The group called on Kenyan authorities to “urgently investigate” cases of police brutality and hold those responsible to account.
“Police brutality isn’t just unlawful; it is also counterproductive in fighting the spread of the virus,” Namwaya said.
National Police Service spokesman Charles Owino told dpa news agency that there were “a few cases where some few police officers misbehaved”, but said these were isolated incidents.
Police brutality is not a policy of the Kenyan government, he added.
“We took action against them – some were suspended, some were indicted, some were even taken to court,” Owino said.
Kenya’s police force is often accused by rights groups of using excessive force and carrying out unlawful killings, especially in poor neighbourhoods.
In January, HRW said at least eight young men had been shot in three low-income neighbourhoods since Christmas, and a 2019 report detailed the killings of 21 young men and boys by police “apparently with no justification”.
“Although many killings by the police have been well documented by both state institutions and rights organizations, the security officers have rarely been held to account, including by the police oversight authority,” said the HRW statement on Wednesday.
On April 1, Kenyan President Uhuru Kenyatta apologised for “some excesses” by police in the enforcement of the curfew.
HRW criticised him for not instructing police to end the abuses.

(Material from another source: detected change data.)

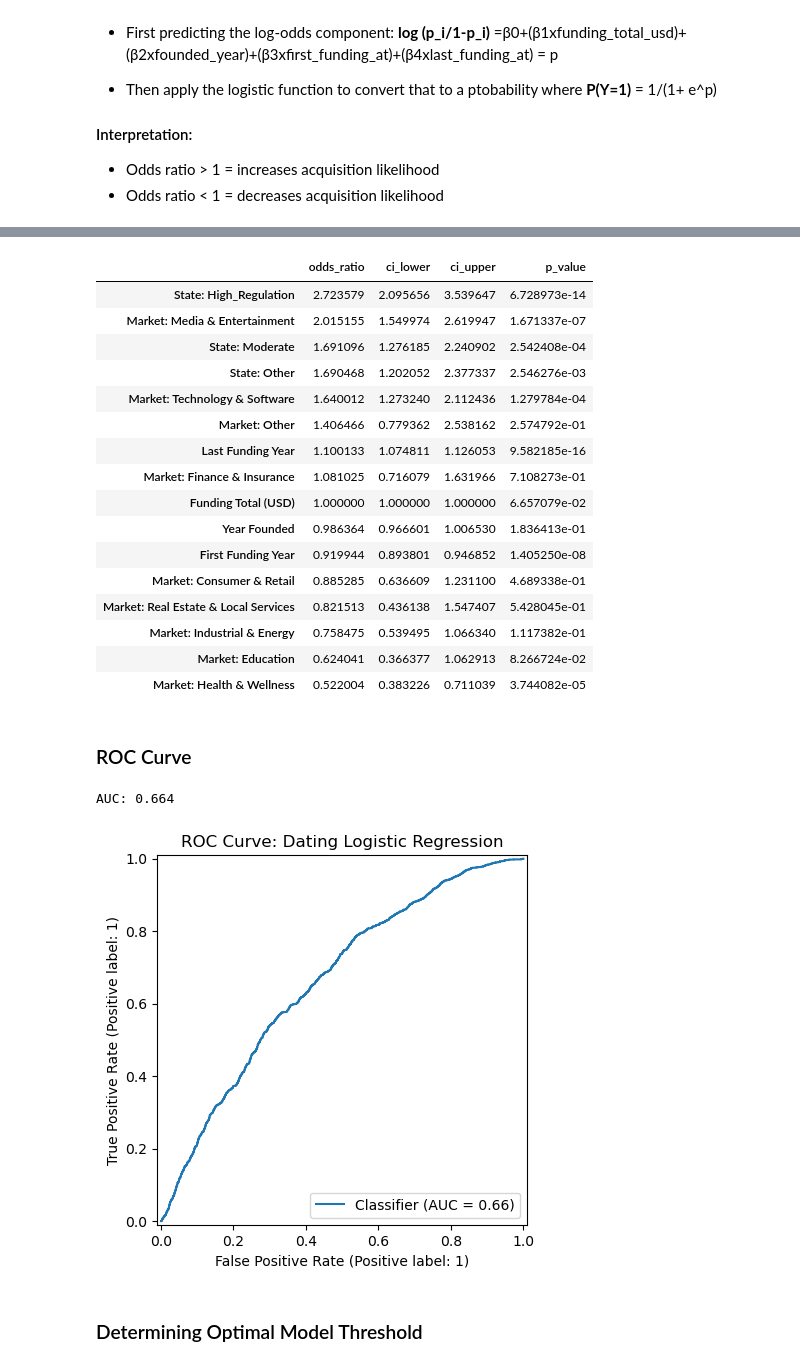
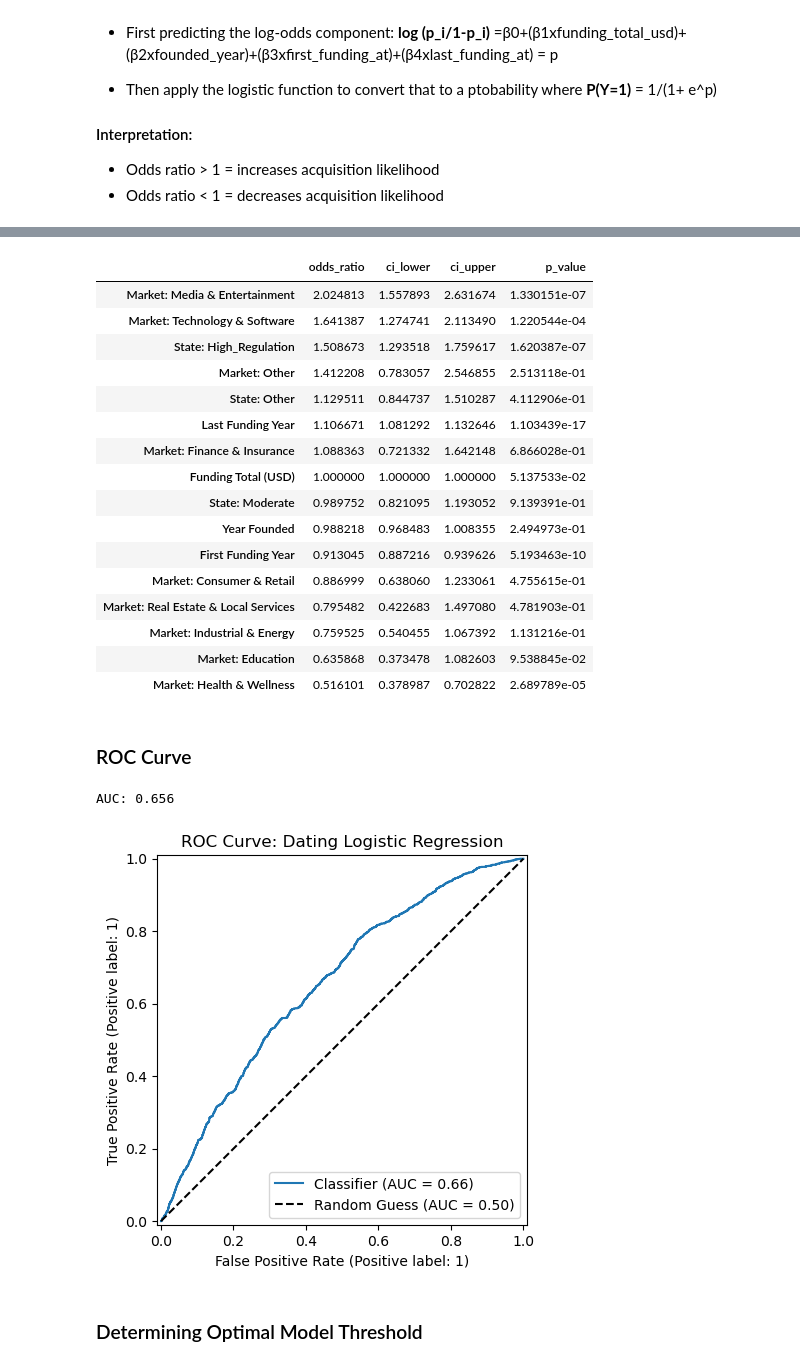
Before and after one commit to othmane-zizi-pro/logistic-regression-startup-exits, a Jupyter notebook: MGSC661 Startup Exits.ipynb, the cells around one changed output, grey strips where cells are left out. Cells and saved outputs as stored; diff of their text form; code cells hidden in the pictures.

```diff
--- a/MGSC661 Startup Exits.ipynb
+++ b/MGSC661 Startup Exits.ipynb
@@ -284,14 +283,14 @@ Note: While the original dataset includes entries from multiple countries, this
 # Extracting relevant columns into new dataset investments_subset
 investments_2000.columns = investments_2000.columns.str.strip()  # removing any potential extra spaces from column names
 
-relevant_cols = [
+relevant_cols = ["permalink",
     "state_code",
     "funding_total_usd",
     "founded_year",
     "first_funding_at",
     "last_funding_at",
     "status",
-    "market"
+    "market",
 ]
 
 # Keep only those columns
@@ -355,24 +355,32 @@ Two of our explanatory variables have a lot of distinct data which would lead to
 #Grouping States
 investments_subset['state_code'] = investments_subset['state_code'].str.strip()
 
+# 2014 State Business Tax Climate Index tiers
+# Tier 1 (1–15): Business_Friendly
+# Tier 2 (16–35): Moderate
+# Tier 3 (36–50): High_Regulation
+
 business_groups = {
-    # Tier 1 – Business Friendly
-    'WY':'Business_Friendly','SD':'Business_Friendly','AK':'Business_Friendly','FL':'Business_Friendly',
-    'MT':'Business_Friendly','NH':'Business_Friendly','NE':'Business_Friendly','IN':'Business_Friendly',
-    'UT':'Business_Friendly','NV':'Business_Friendly','NC':'Business_Friendly','TN':'Business_Friendly',
-    'ND':'Business_Friendly',
+    # Tier 1 — Business_Friendly (ranks 1–15 in 2014)
+    'WY':'Business_Friendly','SD':'Business_Friendly','NV':'Business_Friendly','AK':'Business_Friendly',
+    'FL':'Business_Friendly','MT':'Business_Friendly','UT':'Business_Friendly','NH':'Business_Friendly',
+    'OR':'Business_Friendly','IN':'Business_Friendly','MI':'Business_Friendly','TX':'Business_Friendly',
+    'WA':'Business_Friendly','MO':'Business_Friendly','ID':'Business_Friendly',
 
-    # Tier 2 – Moderate
-    'CO':'Moderate','GA':'Moderate','ID':'Moderate','OK':'Moderate','OR':'Moderate','AZ':'Moderate',
-    'AL':'Moderate','WA':'Moderate','VA':'Moderate','MI':'Moderate','PA':'Moderate','KY':'Moderate',
-    'SC':'Moderate','WV':'Moderate','KS':'Moderate','ME':'Moderate','WI':'Moderate','OH':'Moderate',
-    'LA':'Moderate','TX':'Moderate',
+    # Tier 2 — Moderate (ranks 16–35 in 2014)
+    'VA':'Moderate','WV':'Moderate','DE':'Moderate','ND':'Moderate','OK':'Moderate','NM':'Moderate',
+    'KS':'Moderate','CO':'Moderate','TN':'Moderate','MS':'Moderate','MA':'Moderate','AZ':'Moderate',
+    'GA':'Moderate','KY':'Moderate','LA':'Moderate','ME':'Moderate','IL':'Moderate','NC':'Moderate',
+    'SC':'Moderate','WI':'Moderate',
 
-    # Tier 3 – High Regulation
-    'RI':'High_Regulation','HI':'High_Regulation','MD':'High_Regulation','AR':'High_Regulation',
-    'MN':'High_Regulation','VT':'High_Regulation','CT':'High_Regulation','CA':'High_Regulation',
-    'NY':'High_Regulation','MA':'High_Regulation','IL':'High_Regulation','NJ':'High_Regulation'
+    # Tier 3 — High_Regulation (ranks 36–50 in 2014)
+    'NE':'High_Regulation','AL':'High_Regulation','AR':'High_Regulation','CA':'High_Regulation',
+    'CT':'High_Regulation','HI':'High_Regulation','IA':'High_Regulation','MD':'High_Regulation',
+    'MN':'High_Regulation','NJ':'High_Regulation','NY':'High_Regulation','OH':'High_Regulation',
+    'PA':'High_Regulation','RI':'High_Regulation','VT':'High_Regulation',
+    'DC':'High_Regulation'
 }
+
 
 investments_subset['state_code'] = investments_subset['state_code'].map(business_groups).fillna('Other')
 
@@ -999,41 +1064,43 @@ or_table_readable = or_table.rename(index=clean_labels)
 display(or_table_readable)
 # %% [output]
 |  | odds_ratio | ci_lower | ci_upper | p_value |
-| State: High_Regulation | 2.723579 | 2.095656 | 3.539647 | 6.728973e-14 |
-| Market: Media & Entertainment | 2.015155 | 1.549974 | 2.619947 | 1.671337e-07 |
-| State: Moderate | 1.691096 | 1.276185 | 2.240902 | 2.542408e-04 |
-| State: Other | 1.690468 | 1.202052 | 2.377337 | 2.546276e-03 |
-| Market: Technology & Software | 1.640012 | 1.273240 | 2.112436 | 1.279784e-04 |
-| Market: Other | 1.406466 | 0.779362 | 2.538162 | 2.574792e-01 |
-| Last Funding Year | 1.100133 | 1.074811 | 1.126053 | 9.582185e-16 |
-| Market: Finance & Insurance | 1.081025 | 0.716079 | 1.631966 | 7.108273e-01 |
-| Funding Total (USD) | 1.000000 | 1.000000 | 1.000000 | 6.657079e-02 |
-| Year Founded | 0.986364 | 0.966601 | 1.006530 | 1.836413e-01 |
-| First Funding Year | 0.919944 | 0.893801 | 0.946852 | 1.405250e-08 |
-| Market: Consumer & Retail | 0.885285 | 0.636609 | 1.231100 | 4.689338e-01 |
-| Market: Real Estate & Local Services | 0.821513 | 0.436138 | 1.547407 | 5.428045e-01 |
-| Market: Industrial & Energy | 0.758475 | 0.539495 | 1.066340 | 1.117382e-01 |
-| Market: Education | 0.624041 | 0.366377 | 1.062913 | 8.266724e-02 |
-| Market: Health & Wellness | 0.522004 | 0.383226 | 0.711039 | 3.744082e-05 |
+| Market: Media & Entertainment | 2.024813 | 1.557893 | 2.631674 | 1.330151e-07 |
+| Market: Technology & Software | 1.641387 | 1.274741 | 2.113490 | 1.220544e-04 |
+| State: High_Regulation | 1.508673 | 1.293518 | 1.759617 | 1.620387e-07 |
+| Market: Other | 1.412208 | 0.783057 | 2.546855 | 2.513118e-01 |
+| State: Other | 1.129511 | 0.844737 | 1.510287 | 4.112906e-01 |
+| Last Funding Year | 1.106671 | 1.081292 | 1.132646 | 1.103439e-17 |
+| Market: Finance & Insurance | 1.088363 | 0.721332 | 1.642148 | 6.866028e-01 |
+| Funding Total (USD) | 1.000000 | 1.000000 | 1.000000 | 5.137533e-02 |
+| State: Moderate | 0.989752 | 0.821095 | 1.193052 | 9.139391e-01 |
+| Year Founded | 0.988218 | 0.968483 | 1.008355 | 2.494973e-01 |
+| First Funding Year | 0.913045 | 0.887216 | 0.939626 | 5.193463e-10 |
+| Market: Consumer & Retail | 0.886999 | 0.638060 | 1.233061 | 4.755615e-01 |
+| Market: Real Estate & Local Services | 0.795482 | 0.422683 | 1.497080 | 4.781903e-01 |
+| Market: Industrial & Energy | 0.759525 | 0.540455 | 1.067392 | 1.131216e-01 |
+| Market: Education | 0.635868 | 0.373478 | 1.082603 | 9.538845e-02 |
+| Market: Health & Wellness | 0.516101 | 0.378987 | 0.702822 | 2.689789e-05 |
 # %% [markdown]
 ### ROC Curve
 # %%
 #----- get prob
 probs = result.predict(X)  # fitted probabilities
 
 #----- compute AUC
 auc = roc_auc_score(y, probs)
 print(f"AUC: {auc:.3f}")
 
 #-----draw the graph
 RocCurveDisplay.from_predictions(y, probs)
+plt.plot([0, 1], [0, 1], 'k--', label='Random Guess (AUC = 0.50)')
 
 #-----add title
 plt.title("ROC Curve: Dating Logistic Regression")
+plt.legend()
 plt.show()
 # %% [output]
-AUC: 0.664
+AUC: 0.656
-[figure, old version]
+[figure, new version]
 # %% [markdown]
 ### Determining Optimal Model Threshold
 # %%
```
Also changed, not shown: parts of 19 cells of this notebook.
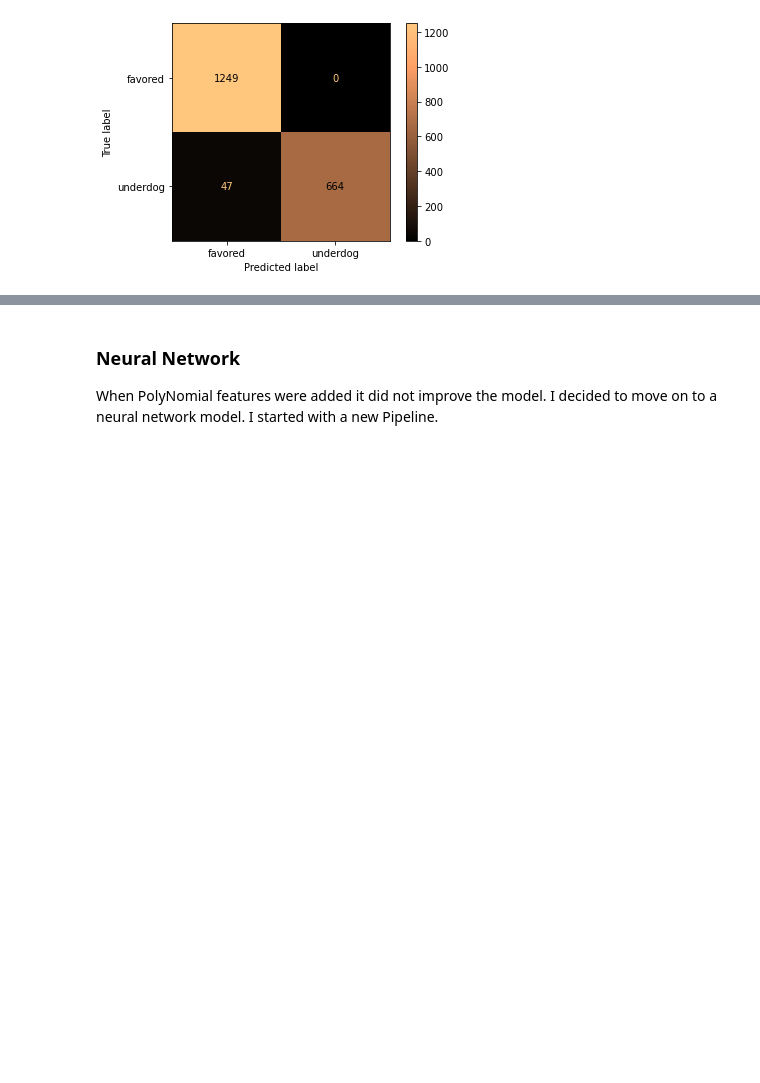
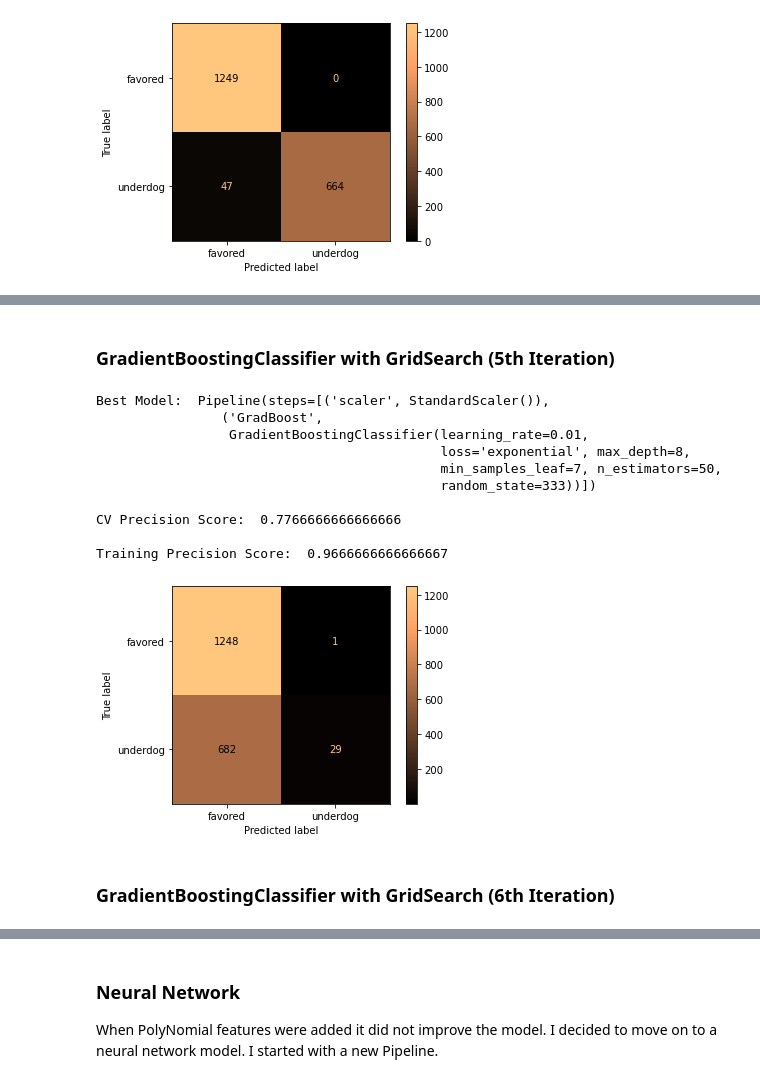
Before and after one commit to Ben-Gilbert333/Predicting_UFC_Winners, a Jupyter notebook: scratch_notebooks/scratch_notebook3.ipynb, the cells around one changed output, grey strips where cells are left out. Cells and saved outputs as stored; diff of their text form; code cells hidden in the pictures; blank space fills up the shorter version.

```diff
--- a/scratch_notebooks/scratch_notebook3.ipynb
+++ b/scratch_notebooks/scratch_notebook3.ipynb
@@ -1140,0 +1128,2 @@ Training Precision Score:  0.9776951672862454
+# %% [markdown]
+### GradientBoostingClassifier with GridSearch (5th Iteration)
@@ -1140,0 +1146,20 @@ Training Precision Score:  0.9776951672862454
+# %%
+# Loading in pickled model
+with open('../pickles/gradient_boost_grid_best4.pkl', 'rb') as f:
+    gradient_boost_grid_best4 = pickle.load(f)
+# %%
+best_results(gradient_boost_grid_best4)
+# %% [output]
+Best Model:  Pipeline(steps=[('scaler', StandardScaler()),
+                ('GradBoost',
+                 GradientBoostingClassifier(learning_rate=0.01,
+                                            loss='exponential', max_depth=8,
+                                            min_samples_leaf=7, n_estimators=50,
+                                            random_state=333))])
+
+CV Precision Score:  0.7766666666666666
+
+Training Precision Score:  0.9666666666666667
+[figure, added]
+# %% [markdown]
+### GradientBoostingClassifier with GridSearch (6th Iteration)
```
Also changed, not shown: parts of 43 cells of this notebook, 6 other files.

By Wednesday, Kenya had reported 303 cases of the COVID-19 respiratory disease caused by the coronavirus, 74 recoveries and 14 deaths, according to the Africa Centres for Disease Control and Prevention.